PROBLEM DESCRIPTION
Repeat all the records exactly, omitting pictures.

[Before-and-after change data]
☆ ☆ ☆ ☆
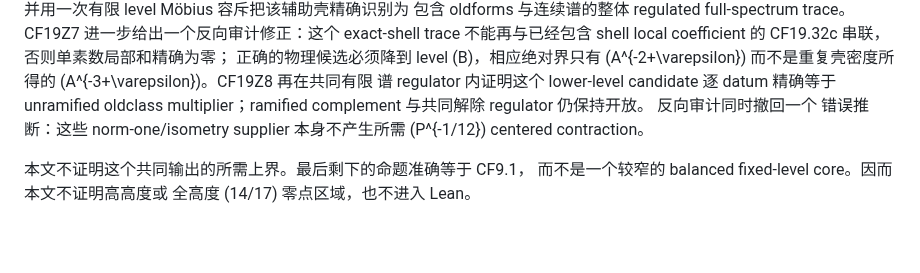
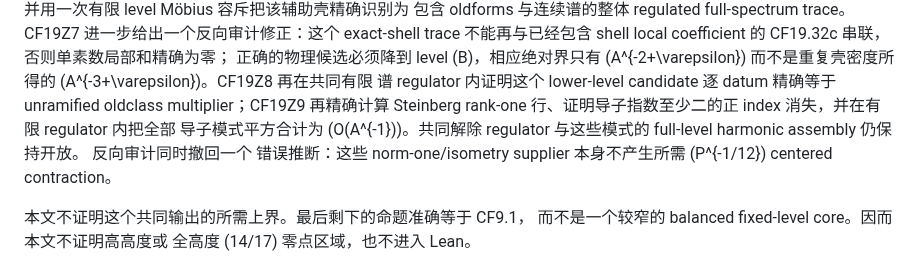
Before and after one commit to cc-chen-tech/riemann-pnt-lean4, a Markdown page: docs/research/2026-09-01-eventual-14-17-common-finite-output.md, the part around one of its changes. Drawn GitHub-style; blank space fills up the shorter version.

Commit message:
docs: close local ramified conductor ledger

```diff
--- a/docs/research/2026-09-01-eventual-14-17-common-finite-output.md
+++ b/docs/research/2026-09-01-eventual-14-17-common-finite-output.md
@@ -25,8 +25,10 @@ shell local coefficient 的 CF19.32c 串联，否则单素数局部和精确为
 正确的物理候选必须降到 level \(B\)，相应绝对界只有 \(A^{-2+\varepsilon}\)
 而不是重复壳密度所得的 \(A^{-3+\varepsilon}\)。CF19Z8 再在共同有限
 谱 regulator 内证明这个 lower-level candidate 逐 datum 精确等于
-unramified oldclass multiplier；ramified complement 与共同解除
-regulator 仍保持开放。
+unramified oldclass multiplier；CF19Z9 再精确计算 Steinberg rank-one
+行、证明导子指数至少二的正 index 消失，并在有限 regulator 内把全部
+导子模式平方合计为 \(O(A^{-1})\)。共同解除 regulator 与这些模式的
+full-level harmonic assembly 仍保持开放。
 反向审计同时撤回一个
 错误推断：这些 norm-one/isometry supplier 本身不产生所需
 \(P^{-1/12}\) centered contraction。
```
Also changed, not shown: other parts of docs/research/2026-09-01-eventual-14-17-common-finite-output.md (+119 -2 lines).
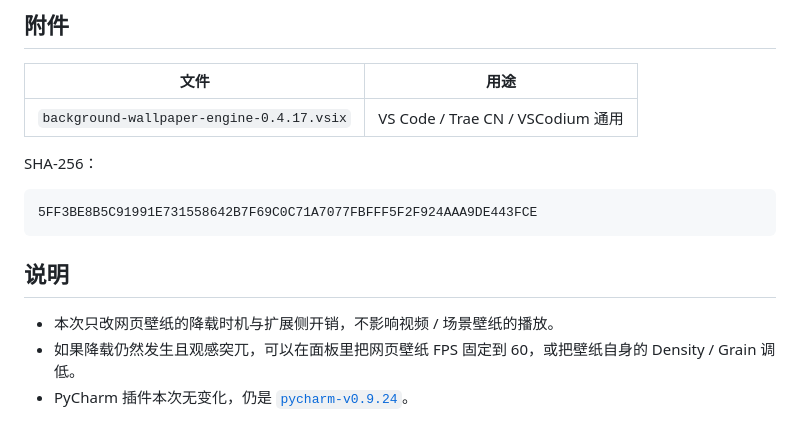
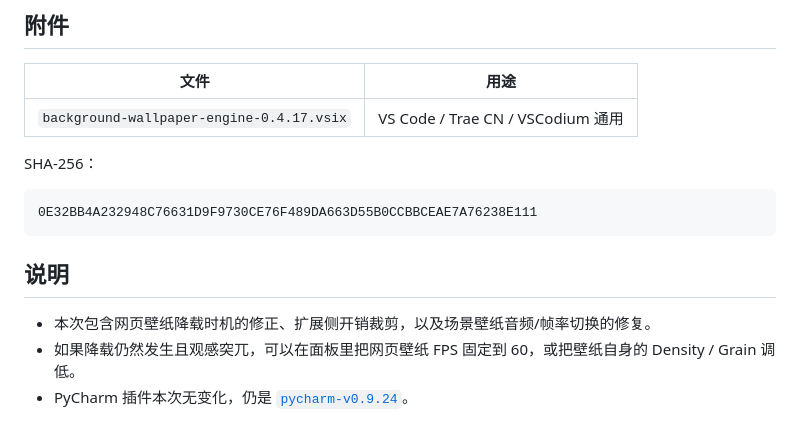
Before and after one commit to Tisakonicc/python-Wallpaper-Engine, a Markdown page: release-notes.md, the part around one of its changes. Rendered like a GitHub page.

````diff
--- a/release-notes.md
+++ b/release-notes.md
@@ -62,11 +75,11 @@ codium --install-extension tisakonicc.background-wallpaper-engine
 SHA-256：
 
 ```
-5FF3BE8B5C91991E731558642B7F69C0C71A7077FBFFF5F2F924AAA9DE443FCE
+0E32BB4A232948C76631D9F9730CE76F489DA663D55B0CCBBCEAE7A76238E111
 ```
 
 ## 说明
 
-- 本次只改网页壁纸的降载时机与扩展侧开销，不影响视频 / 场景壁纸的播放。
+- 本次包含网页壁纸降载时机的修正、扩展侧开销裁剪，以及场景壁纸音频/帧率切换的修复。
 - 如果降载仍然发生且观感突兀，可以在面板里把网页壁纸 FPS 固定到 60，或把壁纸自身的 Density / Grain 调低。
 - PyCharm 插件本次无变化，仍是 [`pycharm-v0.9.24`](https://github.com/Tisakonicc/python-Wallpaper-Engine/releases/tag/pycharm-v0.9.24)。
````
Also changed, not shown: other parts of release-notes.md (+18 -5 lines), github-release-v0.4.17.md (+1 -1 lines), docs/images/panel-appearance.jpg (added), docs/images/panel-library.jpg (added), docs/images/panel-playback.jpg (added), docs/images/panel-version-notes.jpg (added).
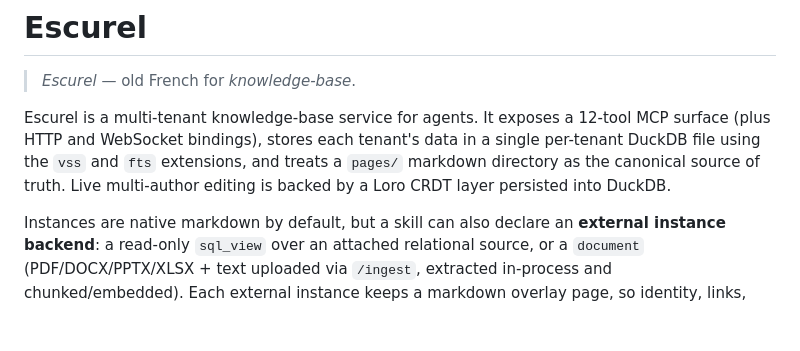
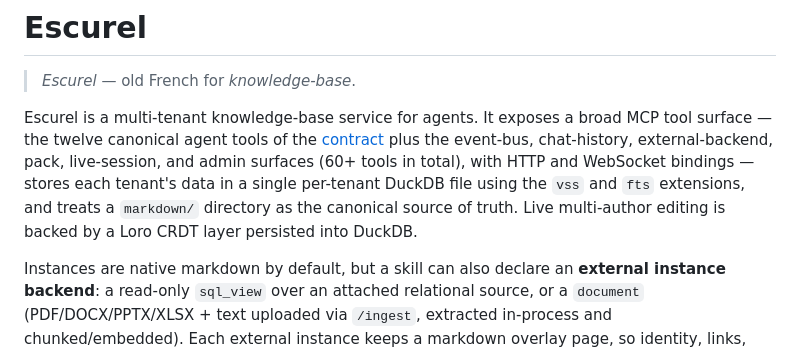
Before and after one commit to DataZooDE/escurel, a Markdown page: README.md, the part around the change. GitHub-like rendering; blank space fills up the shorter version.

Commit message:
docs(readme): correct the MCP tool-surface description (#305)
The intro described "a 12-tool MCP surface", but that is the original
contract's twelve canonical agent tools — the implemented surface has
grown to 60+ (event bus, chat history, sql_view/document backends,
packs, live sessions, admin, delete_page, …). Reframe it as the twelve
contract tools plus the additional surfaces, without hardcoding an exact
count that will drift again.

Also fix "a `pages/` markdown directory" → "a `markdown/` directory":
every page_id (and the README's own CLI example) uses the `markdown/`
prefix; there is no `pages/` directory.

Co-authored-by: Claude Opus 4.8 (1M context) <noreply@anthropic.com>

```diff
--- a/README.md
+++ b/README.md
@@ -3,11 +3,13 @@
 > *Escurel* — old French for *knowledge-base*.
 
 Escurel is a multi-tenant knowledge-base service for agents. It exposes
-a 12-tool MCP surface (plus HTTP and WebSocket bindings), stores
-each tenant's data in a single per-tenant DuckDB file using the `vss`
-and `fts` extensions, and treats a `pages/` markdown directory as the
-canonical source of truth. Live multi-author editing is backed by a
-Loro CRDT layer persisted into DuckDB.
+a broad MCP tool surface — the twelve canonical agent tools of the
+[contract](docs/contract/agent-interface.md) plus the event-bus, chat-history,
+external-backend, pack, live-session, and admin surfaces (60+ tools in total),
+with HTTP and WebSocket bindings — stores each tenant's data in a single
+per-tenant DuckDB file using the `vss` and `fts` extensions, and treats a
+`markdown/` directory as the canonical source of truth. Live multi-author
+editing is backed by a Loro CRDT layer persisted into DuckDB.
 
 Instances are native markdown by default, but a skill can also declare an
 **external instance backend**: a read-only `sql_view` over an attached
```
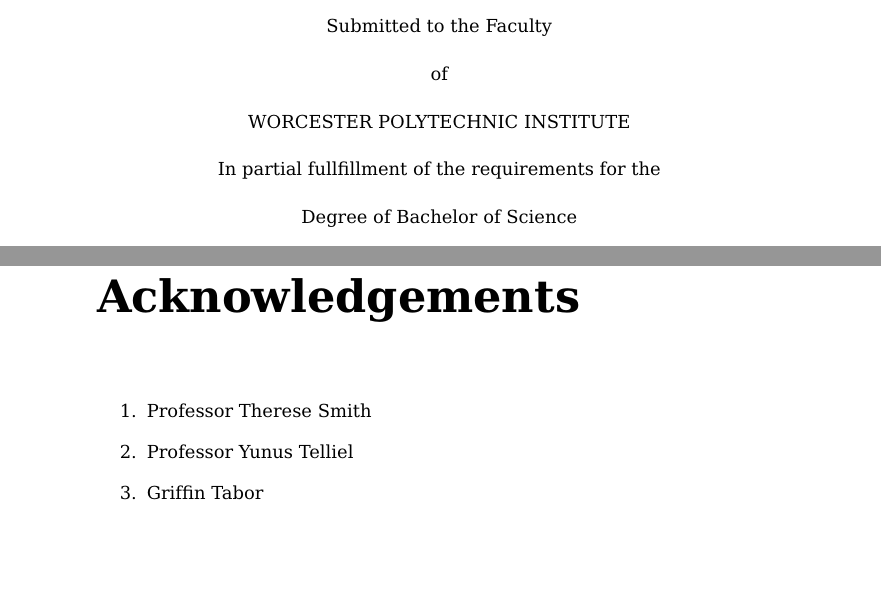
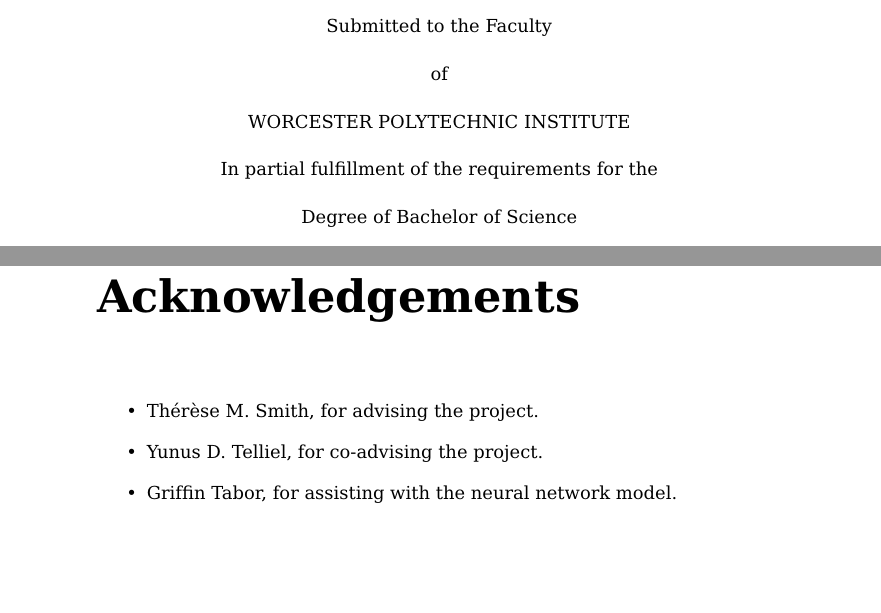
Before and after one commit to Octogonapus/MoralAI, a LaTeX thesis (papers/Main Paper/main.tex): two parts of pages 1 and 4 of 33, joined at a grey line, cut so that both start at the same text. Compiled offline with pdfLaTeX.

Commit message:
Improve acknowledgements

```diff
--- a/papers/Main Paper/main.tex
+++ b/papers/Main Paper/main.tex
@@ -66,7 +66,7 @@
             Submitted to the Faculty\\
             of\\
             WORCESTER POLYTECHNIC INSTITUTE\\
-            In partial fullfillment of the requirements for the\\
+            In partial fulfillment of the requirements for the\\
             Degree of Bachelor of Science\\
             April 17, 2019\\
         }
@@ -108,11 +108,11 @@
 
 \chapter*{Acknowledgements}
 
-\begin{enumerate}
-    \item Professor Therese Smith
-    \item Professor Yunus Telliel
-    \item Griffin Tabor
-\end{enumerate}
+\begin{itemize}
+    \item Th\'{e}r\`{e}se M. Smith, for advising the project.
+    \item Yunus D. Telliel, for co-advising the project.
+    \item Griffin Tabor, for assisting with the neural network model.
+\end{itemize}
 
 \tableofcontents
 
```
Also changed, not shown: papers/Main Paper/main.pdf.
☆ ☆ ☆ ☆
RESULT BELOW
Before and after one commit to cc-chen-tech/riemann-pnt-lean4, a Markdown page: docs/research/2026-09-01-eventual-14-17-common-finite-output.md, the part around one of its changes. Drawn GitHub-style; blank space fills up the shorter version.

Commit message:
docs: close local ramified conductor ledger

```diff
--- a/docs/research/2026-09-01-eventual-14-17-common-finite-output.md
+++ b/docs/research/2026-09-01-eventual-14-17-common-finite-output.md
@@ -25,8 +25,10 @@ shell local coefficient 的 CF19.32c 串联，否则单素数局部和精确为
 正确的物理候选必须降到 level \(B\)，相应绝对界只有 \(A^{-2+\varepsilon}\)
 而不是重复壳密度所得的 \(A^{-3+\varepsilon}\)。CF19Z8 再在共同有限
 谱 regulator 内证明这个 lower-level candidate 逐 datum 精确等于
-unramified oldclass multiplier；ramified complement 与共同解除
-regulator 仍保持开放。
+unramified oldclass multiplier；CF19Z9 再精确计算 Steinberg rank-one
+行、证明导子指数至少二的正 index 消失，并在有限 regulator 内把全部
+导子模式平方合计为 \(O(A^{-1})\)。共同解除 regulator 与这些模式的
+full-level harmonic assembly 仍保持开放。
 反向审计同时撤回一个
 错误推断：这些 norm-one/isometry supplier 本身不产生所需
 \(P^{-1/12}\) centered contraction。
```
Also changed, not shown: other parts of docs/research/2026-09-01-eventual-14-17-common-finite-output.md (+119 -2 lines).
Before and after one commit to Tisakonicc/python-Wallpaper-Engine, a Markdown page: release-notes.md, the part around one of its changes. Rendered like a GitHub page.

````diff
--- a/release-notes.md
+++ b/release-notes.md
@@ -62,11 +75,11 @@ codium --install-extension tisakonicc.background-wallpaper-engine
 SHA-256：
 
 ```
-5FF3BE8B5C91991E731558642B7F69C0C71A7077FBFFF5F2F924AAA9DE443FCE
+0E32BB4A232948C76631D9F9730CE76F489DA663D55B0CCBBCEAE7A76238E111
 ```
 
 ## 说明
 
-- 本次只改网页壁纸的降载时机与扩展侧开销，不影响视频 / 场景壁纸的播放。
+- 本次包含网页壁纸降载时机的修正、扩展侧开销裁剪，以及场景壁纸音频/帧率切换的修复。
 - 如果降载仍然发生且观感突兀，可以在面板里把网页壁纸 FPS 固定到 60，或把壁纸自身的 Density / Grain 调低。
 - PyCharm 插件本次无变化，仍是 [`pycharm-v0.9.24`](https://github.com/Tisakonicc/python-Wallpaper-Engine/releases/tag/pycharm-v0.9.24)。
````
Also changed, not shown: other parts of release-notes.md (+18 -5 lines), github-release-v0.4.17.md (+1 -1 lines), docs/images/panel-appearance.jpg (added), docs/images/panel-library.jpg (added), docs/images/panel-playback.jpg (added), docs/images/panel-version-notes.jpg (added).
Before and after one commit to DataZooDE/escurel, a Markdown page: README.md, the part around the change. GitHub-like rendering; blank space fills up the shorter version.

Commit message:
docs(readme): correct the MCP tool-surface description (#305)
The intro described "a 12-tool MCP surface", but that is the original
contract's twelve canonical agent tools — the implemented surface has
grown to 60+ (event bus, chat history, sql_view/document backends,
packs, live sessions, admin, delete_page, …). Reframe it as the twelve
contract tools plus the additional surfaces, without hardcoding an exact
count that will drift again.

Also fix "a `pages/` markdown directory" → "a `markdown/` directory":
every page_id (and the README's own CLI example) uses the `markdown/`
prefix; there is no `pages/` directory.

Co-authored-by: Claude Opus 4.8 (1M context) <noreply@anthropic.com>

```diff
--- a/README.md
+++ b/README.md
@@ -3,11 +3,13 @@
 > *Escurel* — old French for *knowledge-base*.
 
 Escurel is a multi-tenant knowledge-base service for agents. It exposes
-a 12-tool MCP surface (plus HTTP and WebSocket bindings), stores
-each tenant's data in a single per-tenant DuckDB file using the `vss`
-and `fts` extensions, and treats a `pages/` markdown directory as the
-canonical source of truth. Live multi-author editing is backed by a
-Loro CRDT layer persisted into DuckDB.
+a broad MCP tool surface — the twelve canonical agent tools of the
+[contract](docs/contract/agent-interface.md) plus the event-bus, chat-history,
+external-backend, pack, live-session, and admin surfaces (60+ tools in total),
+with HTTP and WebSocket bindings — stores each tenant's data in a single
+per-tenant DuckDB file using the `vss` and `fts` extensions, and treats a
+`markdown/` directory as the canonical source of truth. Live multi-author
+editing is backed by a Loro CRDT layer persisted into DuckDB.
 
 Instances are native markdown by default, but a skill can also declare an
 **external instance backend**: a read-only `sql_view` over an attached
```
Before and after one commit to Octogonapus/MoralAI, a LaTeX thesis (papers/Main Paper/main.tex): two parts of pages 1 and 4 of 33, joined at a grey line, cut so that both start at the same text. Compiled offline with pdfLaTeX.

Commit message:
Improve acknowledgements

```diff
--- a/papers/Main Paper/main.tex
+++ b/papers/Main Paper/main.tex
@@ -66,7 +66,7 @@
             Submitted to the Faculty\\
             of\\
             WORCESTER POLYTECHNIC INSTITUTE\\
-            In partial fullfillment of the requirements for the\\
+            In partial fulfillment of the requirements for the\\
             Degree of Bachelor of Science\\
             April 17, 2019\\
         }
@@ -108,11 +108,11 @@
 
 \chapter*{Acknowledgements}
 
-\begin{enumerate}
-    \item Professor Therese Smith
-    \item Professor Yunus Telliel
-    \item Griffin Tabor
-\end{enumerate}
+\begin{itemize}
+    \item Th\'{e}r\`{e}se M. Smith, for advising the project.
+    \item Yunus D. Telliel, for co-advising the project.
+    \item Griffin Tabor, for assisting with the neural network model.
+\end{itemize}
 
 \tableofcontents
 
```
Also changed, not shown: papers/Main Paper/main.pdf.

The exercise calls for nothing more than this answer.